Collaborative consumption has gained cache in part as a reinvented method to swap or share things on a large scale. Generally new technology is the driver however the maker movement is achieving the same thing through personalized or customized solutions. These two trends along with the effort to move toward a more sustainable society have conspired to produce a low-tech approach to hunger in Brazil that meets the hungry where they are.
The “Street Dish” initiative is the work of anonymous citizens going by the Makers Society, who have affixed labels onto trash bins reading (roughly translated) “Leave foods that are still in use for consumption.” The notices wrap around tubes jutting out from the cans, allowing individuals to hang bags of leftovers, say, or restaurants and markets to leave extra grub or produce in plain sight.
The idea is to give the homeless and/or hungry places they can go to find free food, without having to dig through trash to find it.
Leah’s Pantry in San Francisco and Feeding America San Diego and SuperFood Drive have taken food donations a step further by creating a holistic model for change – providing both food and health to their clients. The food pantries commit to offering healthier foods through their pantries and they’re given infrastructure support to ensure they can safely keep and distribute these foods to their clients. They commit to deliver nutrition education and cooking skills along with their food donations. Finally, they provide their clients a toolkit that includes simple, seasonal recipes that incorporate food bank foods and nutrition messaging for their clients.

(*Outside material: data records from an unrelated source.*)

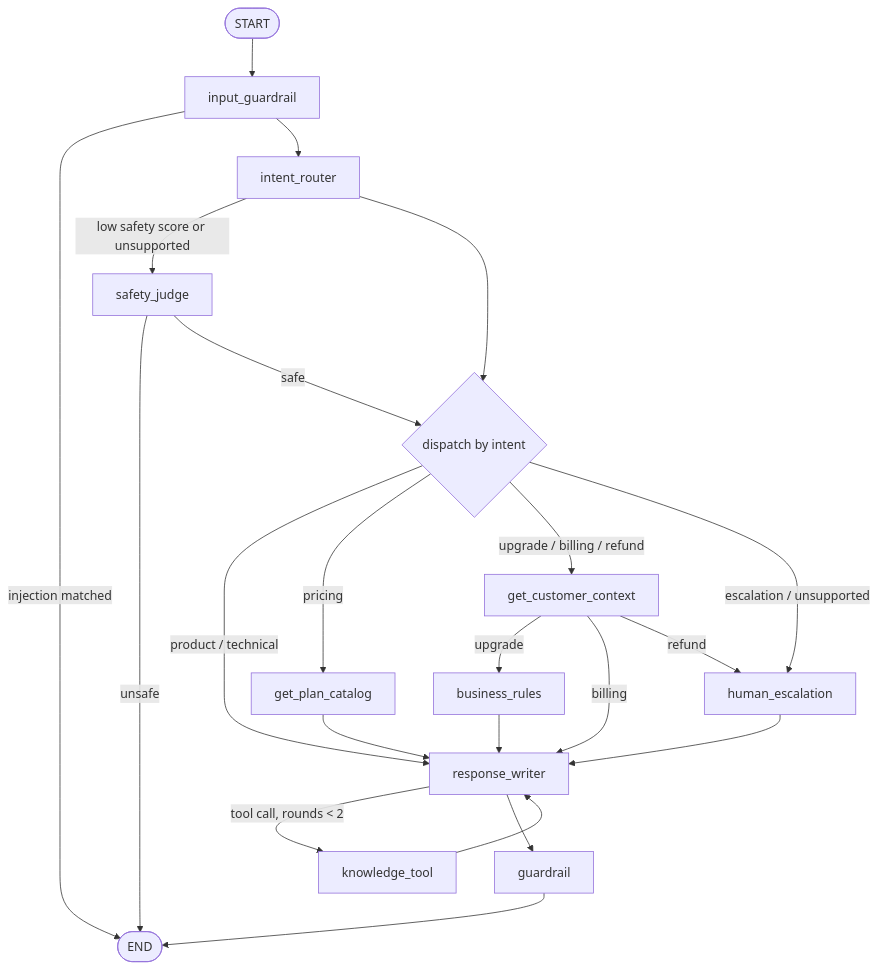
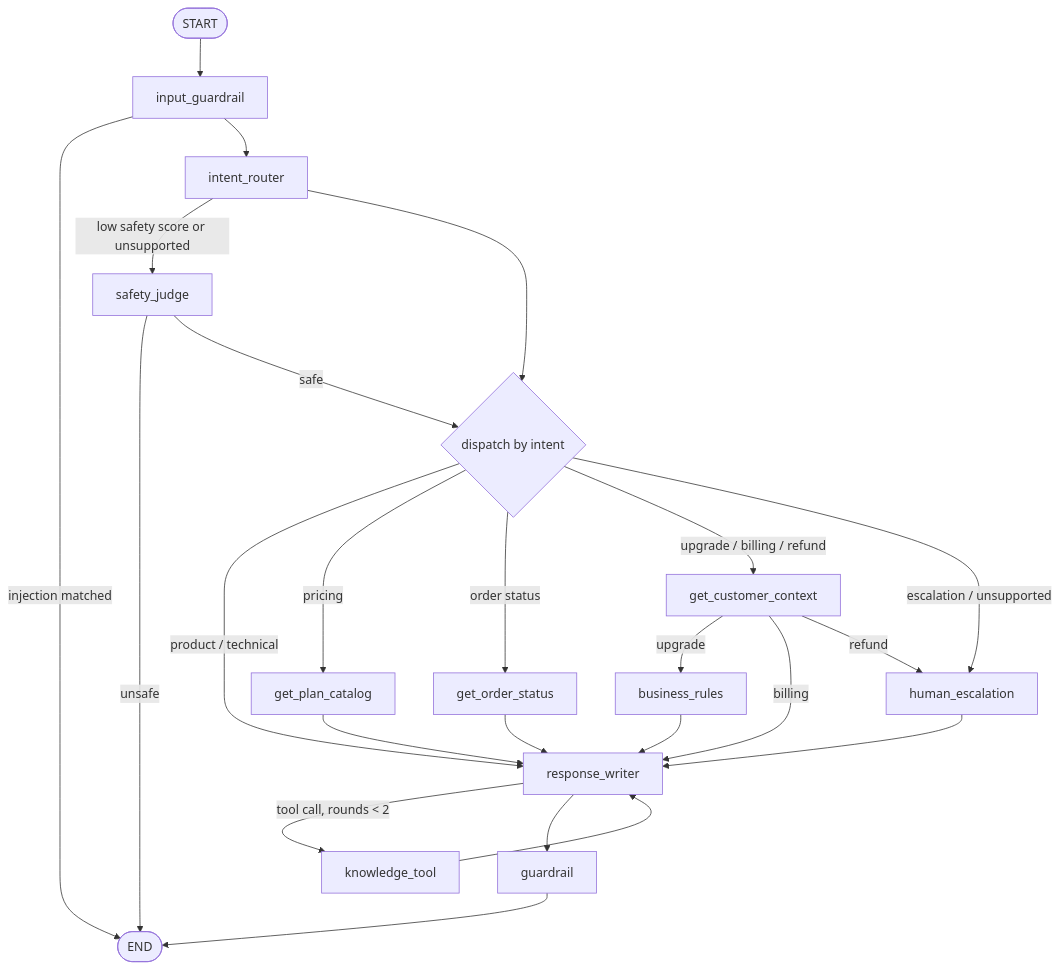
The diagram in README.md (TheMutsi/ai-sales-support-agent), drawn with Mermaid before and after one commit. The commit also changed 18 other files, not shown here.

First line of the commit message:
Add the order_status step: read the one order a session proved (#105)

````diff
--- a/README.md
+++ b/README.md
@@ -44,24 +44,26 @@
 ```mermaid
 flowchart TD
   start([START]) --> ig[input_guardrail]
   ig -- injection matched --> stop([END])
   ig --> ir[intent_router]
   ir -- "low safety score or unsupported" --> sj[safety_judge]
   sj -- unsafe --> stop
   ir --> dispatch{dispatch by intent}
   sj -- safe --> dispatch
   dispatch -- "product / technical" --> rw
   dispatch -- pricing --> pc[get_plan_catalog]
+  dispatch -- "order status" --> os[get_order_status]
   dispatch -- "upgrade / billing / refund" --> cc[get_customer_context]
   dispatch -- "escalation / unsupported" --> he
   cc -- upgrade --> br[business_rules]
   cc -- billing --> rw
   cc -- refund --> he[human_escalation]
   br --> rw[response_writer]
   pc --> rw
+  os --> rw
   he --> rw
   rw -- "tool call, rounds < 2" --> kt[knowledge_tool]
   kt --> rw
   rw --> gr[guardrail]
   gr --> stop
 ```
````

The model is managed through quarterly meetings, site visits, and ongoing training ensure the program continues to make overall health and wellness is a priority.